|International Classification||A43B17/14, A43B17/00, A43B7/28, A43B13/41, A43B7/22, A43B13/12|
|Cooperative Classification||A43B13/41, A43B7/143, A43B7/144, A43B7/223, A43B13/12, A43B7/141, A43B17/14, A43B7/1445, A43B13/10, A43B7/28|
|European Classification||A43B13/12, A43B13/10, A43B7/14A20C, A43B7/14A10, A43B7/14A20M, A43B7/14A20H, A43B13/41, A43B17/14, A43B7/22C, A43B7/28|
|Jan 29, 2003||AS||Assignment|
Owner name: SCHERING-PLOUGH HEALTHCARE PRODUCTS, INC., TENNESS
Free format text: ASSIGNMENT OF ASSIGNORS INTEREST;ASSIGNORS:GRISONI, BERNARD F.;HOWLETT, HAROLD A.;YANG, PHILIP;AND OTHERS;REEL/FRAME:013702/0077;SIGNING DATES FROM 20021015 TO 20021016
|Sep 12, 2006||CC||Certificate of correction|
|Sep 30, 2008||FPAY||Fee payment|
Year of fee payment: 4
|Jul 14, 2011||AS||Assignment|
Owner name: MSD CONSUMER CARE, INC., TENNESSEE
Free format text: CHANGE OF NAME;ASSIGNOR:SCHERING-PLOUGH HEALTHCARE PRODUCTS, INC.;REEL/FRAME:026594/0364
Effective date: 20110329
|Jan 2, 2013||FPAY||Fee payment|
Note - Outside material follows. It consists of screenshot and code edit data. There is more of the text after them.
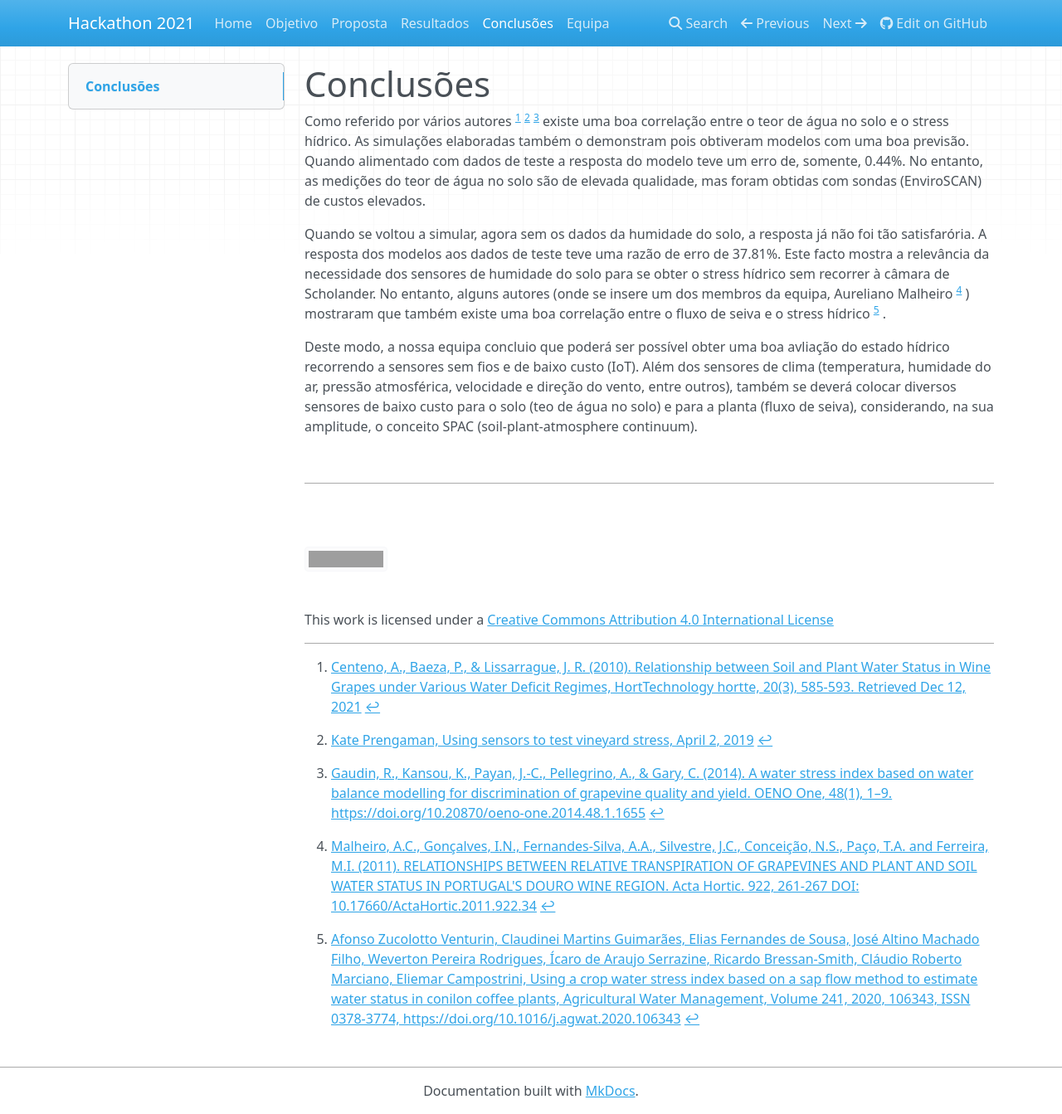
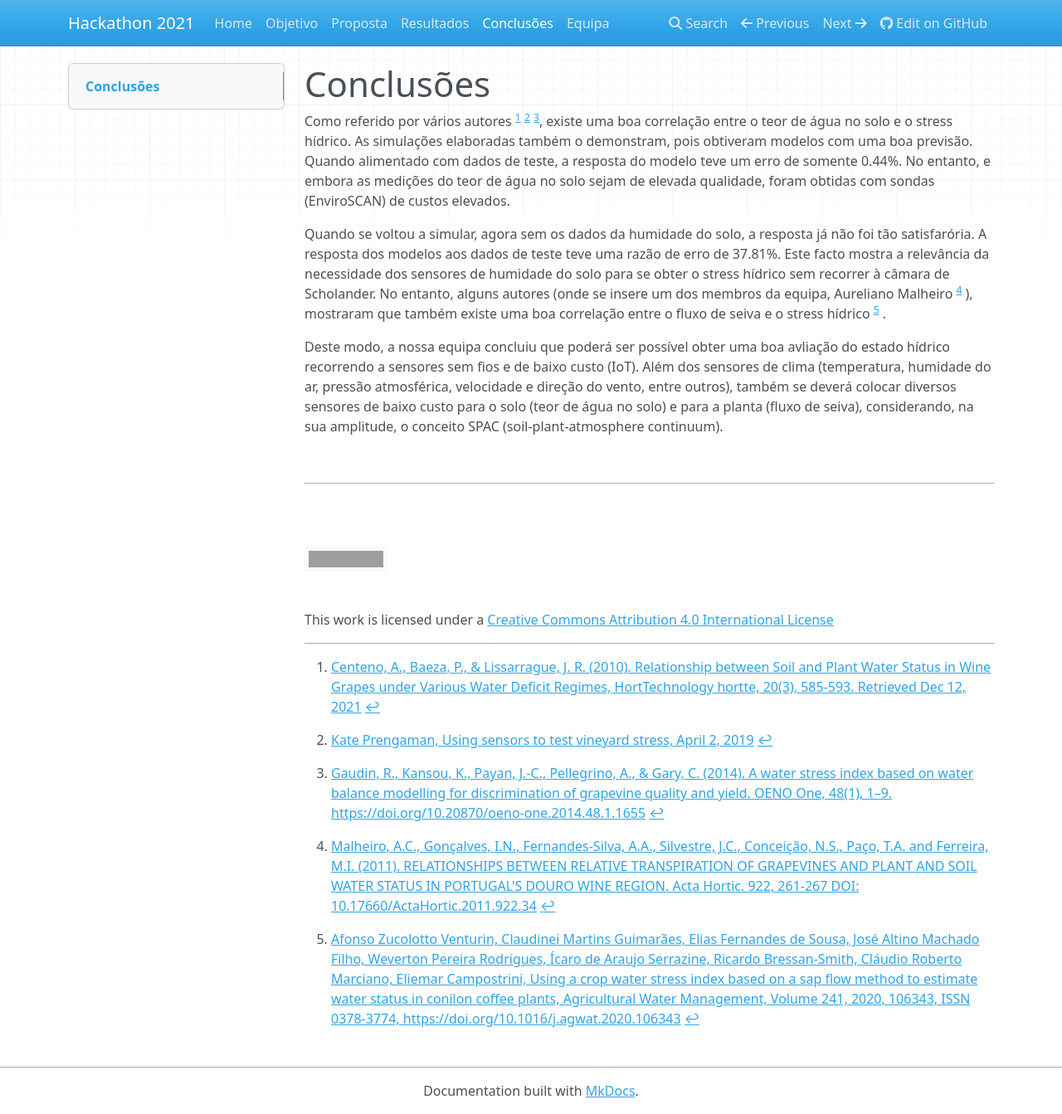
Before and after one commit to leonortunes/HackathonDouroPorto2021_01, an MkDocs documentation site: the page built from docs/conclusions.md, in a window 1280 px wide and 1343 px high. Shown: the whole window at 83% size. Built offline with MkDocs 1.6.1, drawn with Linux system fonts in a browser that asks for light colours; nearby versions of some CDN libraries; grey boxes are pictures that could not be loaded.

Commit message:
Update conclusions.md

```diff
--- a/docs/conclusions.md
+++ b/docs/conclusions.md
@@ -6,11 +6,11 @@ description: Conclusões do objectivo 1
 
 # Conclusões
 
-Como referido por vários autores [^1] [^2] [^3] existe uma boa correlação entre o teor de água no solo e o stress hídrico. As simulações elaboradas também o demonstram pois obtiveram modelos com uma boa previsão. Quando alimentado com dados de teste a resposta do modelo teve um erro de, somente, 0.44%. No entanto, as medições do teor de água no solo são de elevada qualidade, mas foram obtidas com sondas (EnviroSCAN) de custos elevados.
+Como referido por vários autores [^1] [^2] [^3], existe uma boa correlação entre o teor de água no solo e o stress hídrico. As simulações elaboradas também o demonstram, pois obtiveram modelos com uma boa previsão. Quando alimentado com dados de teste, a resposta do modelo teve um erro de somente 0.44%. No entanto, e embora as medições do teor de água no solo sejam de elevada qualidade, foram obtidas com sondas (EnviroSCAN) de custos elevados.
 
-Quando se voltou a simular, agora sem os dados da humidade do solo, a resposta já não foi tão satisfarória. A resposta dos modelos aos dados de teste teve uma razão de erro de 37.81%. Este facto mostra a relevância da necessidade dos sensores de humidade do solo para se obter o stress hídrico sem recorrer à câmara de Scholander. No entanto, alguns autores (onde se insere um dos membros da equipa, Aureliano Malheiro [^4] ) mostraram que também existe uma boa correlação entre o fluxo de seiva e o stress hídrico [^5] .
+Quando se voltou a simular, agora sem os dados da humidade do solo, a resposta já não foi tão satisfarória. A resposta dos modelos aos dados de teste teve uma razão de erro de 37.81%. Este facto mostra a relevância da necessidade dos sensores de humidade do solo para se obter o stress hídrico sem recorrer à câmara de Scholander. No entanto, alguns autores (onde se insere um dos membros da equipa, Aureliano Malheiro [^4] ), mostraram que também existe uma boa correlação entre o fluxo de seiva e o stress hídrico [^5] .
 
-Deste modo, a nossa equipa concluio que poderá ser possível obter uma boa avliação do estado hídrico recorrendo a sensores sem fios e de baixo custo (IoT). Além dos sensores de clima (temperatura, humidade do ar, pressão atmosférica, velocidade e direção do vento, entre outros), também se deverá colocar diversos sensores de baixo custo para o solo (teo de água no solo) e para a planta (fluxo de seiva), considerando, na sua amplitude, o conceito SPAC (soil-plant-atmosphere continuum).
+Deste modo, a nossa equipa concluiu que poderá ser possível obter uma boa avliação do estado hídrico recorrendo a sensores sem fios e de baixo custo (IoT). Além dos sensores de clima (temperatura, humidade do ar, pressão atmosférica, velocidade e direção do vento, entre outros), também se deverá colocar diversos sensores de baixo custo para o solo (teor de água no solo) e para a planta (fluxo de seiva), considerando, na sua amplitude, o conceito SPAC (soil-plant-atmosphere continuum).
 
 
 [^1]: [Centeno, A., Baeza, P., & Lissarrague, J. R. (2010). Relationship between Soil and Plant Water Status in Wine Grapes under Various Water Deficit Regimes, HortTechnology hortte, 20(3), 585-593. Retrieved Dec 12, 2021](https://journals.ashs.org/horttech/view/journals/horttech/20/3/article-p585.xml)
```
Year of fee payment: 8
|Dec 29, 2016||FPAY||Fee payment|
Year of fee payment: 12